The bell rang and Harry sighed in relief. He watched Lockhart get up and address the class.

"Homework — compose a poem about my defeat of the Wagga Wagga Werewolf! Signed copies of Magical Me to the author of the best one!"

Just like always. Another class gone, and Lockhart hadn't taught them any shred of Defence. That was unless theatre performance was a part of it. Looking at Lockhart, Harry decided it was time he checked those records.

AN: I'm back. Writing has resumed, and so will the story. I'm thankful for all the support from my readers. Visiting the review page is an inspirational treat for me.

Harry's story will take a front foot now, and the story has kicked off into action. The impact of the decisions Ginny and Mark made will become more prominent as the story progresses. Though Dumbledore has been informed, Harry doesn't know of the Diary or of Tom Riddle. This I feel is important, since it is an important piece in the puzzle he'll need to solve later; a piece he may not find in time.

As always, I hope you enjoyed reading this chapter. Chapter 13 and 14 have been rewritten and updated, and the rest will be done soon too.
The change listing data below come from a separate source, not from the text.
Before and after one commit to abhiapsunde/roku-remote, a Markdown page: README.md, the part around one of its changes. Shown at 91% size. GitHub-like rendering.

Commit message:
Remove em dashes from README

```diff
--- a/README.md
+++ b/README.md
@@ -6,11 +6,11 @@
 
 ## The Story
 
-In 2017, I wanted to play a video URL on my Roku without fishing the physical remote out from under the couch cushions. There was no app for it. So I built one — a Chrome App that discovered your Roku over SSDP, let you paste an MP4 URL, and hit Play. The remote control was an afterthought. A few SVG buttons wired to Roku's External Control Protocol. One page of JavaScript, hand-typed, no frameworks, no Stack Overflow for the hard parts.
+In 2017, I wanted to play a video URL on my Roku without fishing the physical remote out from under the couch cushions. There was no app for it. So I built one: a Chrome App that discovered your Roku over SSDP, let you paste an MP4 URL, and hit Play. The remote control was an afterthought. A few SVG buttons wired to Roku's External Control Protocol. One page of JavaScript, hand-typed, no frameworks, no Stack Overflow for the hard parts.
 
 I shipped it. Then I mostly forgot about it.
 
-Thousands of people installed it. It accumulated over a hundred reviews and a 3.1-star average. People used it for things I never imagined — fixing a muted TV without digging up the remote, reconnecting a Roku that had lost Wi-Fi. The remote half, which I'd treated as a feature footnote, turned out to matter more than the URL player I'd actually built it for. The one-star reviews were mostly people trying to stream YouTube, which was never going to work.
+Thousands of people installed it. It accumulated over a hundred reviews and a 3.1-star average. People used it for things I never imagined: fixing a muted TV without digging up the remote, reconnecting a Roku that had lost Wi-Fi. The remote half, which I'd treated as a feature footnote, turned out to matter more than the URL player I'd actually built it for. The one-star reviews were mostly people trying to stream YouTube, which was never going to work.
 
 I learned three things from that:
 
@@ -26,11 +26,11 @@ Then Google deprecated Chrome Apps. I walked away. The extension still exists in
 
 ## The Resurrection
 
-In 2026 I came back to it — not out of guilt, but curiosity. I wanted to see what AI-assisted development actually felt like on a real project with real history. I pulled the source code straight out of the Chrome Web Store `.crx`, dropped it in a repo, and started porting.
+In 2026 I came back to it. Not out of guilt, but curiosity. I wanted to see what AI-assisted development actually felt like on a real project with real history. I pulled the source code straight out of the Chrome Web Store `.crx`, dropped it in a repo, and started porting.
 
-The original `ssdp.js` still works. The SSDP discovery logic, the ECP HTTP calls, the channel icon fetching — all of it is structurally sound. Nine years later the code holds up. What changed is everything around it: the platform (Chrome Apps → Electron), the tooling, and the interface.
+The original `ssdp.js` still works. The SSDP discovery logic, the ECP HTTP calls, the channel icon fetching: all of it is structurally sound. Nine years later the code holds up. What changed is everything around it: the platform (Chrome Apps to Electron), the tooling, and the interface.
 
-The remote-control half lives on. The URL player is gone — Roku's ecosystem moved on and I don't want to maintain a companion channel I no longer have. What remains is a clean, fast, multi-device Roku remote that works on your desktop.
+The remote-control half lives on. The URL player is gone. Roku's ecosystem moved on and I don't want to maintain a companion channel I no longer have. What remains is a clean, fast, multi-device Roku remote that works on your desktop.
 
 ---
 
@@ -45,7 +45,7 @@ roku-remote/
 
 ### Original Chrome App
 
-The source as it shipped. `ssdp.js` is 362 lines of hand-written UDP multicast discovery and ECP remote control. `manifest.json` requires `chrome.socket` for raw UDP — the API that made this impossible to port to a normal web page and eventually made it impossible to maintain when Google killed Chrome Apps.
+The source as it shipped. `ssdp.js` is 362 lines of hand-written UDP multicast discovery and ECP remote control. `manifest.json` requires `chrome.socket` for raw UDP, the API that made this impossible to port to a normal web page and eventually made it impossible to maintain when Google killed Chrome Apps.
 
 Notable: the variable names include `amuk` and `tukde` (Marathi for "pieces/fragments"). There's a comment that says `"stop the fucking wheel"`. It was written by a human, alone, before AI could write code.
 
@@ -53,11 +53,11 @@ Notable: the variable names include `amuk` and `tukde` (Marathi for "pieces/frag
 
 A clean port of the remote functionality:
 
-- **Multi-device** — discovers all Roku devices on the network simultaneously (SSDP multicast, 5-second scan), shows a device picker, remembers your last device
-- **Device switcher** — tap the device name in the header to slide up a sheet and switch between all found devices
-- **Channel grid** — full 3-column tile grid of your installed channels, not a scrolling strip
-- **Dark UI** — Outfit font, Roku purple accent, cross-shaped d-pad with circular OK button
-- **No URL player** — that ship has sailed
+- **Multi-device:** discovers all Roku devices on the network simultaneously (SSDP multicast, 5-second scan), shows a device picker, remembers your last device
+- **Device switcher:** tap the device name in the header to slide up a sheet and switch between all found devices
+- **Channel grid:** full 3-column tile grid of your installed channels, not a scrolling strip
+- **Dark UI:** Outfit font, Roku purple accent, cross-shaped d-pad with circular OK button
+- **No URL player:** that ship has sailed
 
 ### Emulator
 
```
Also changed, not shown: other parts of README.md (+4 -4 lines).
The next chapter will be released next week; a schedule I hope I'll be able to stick to.

Again, feedback is welcome. Please read and review.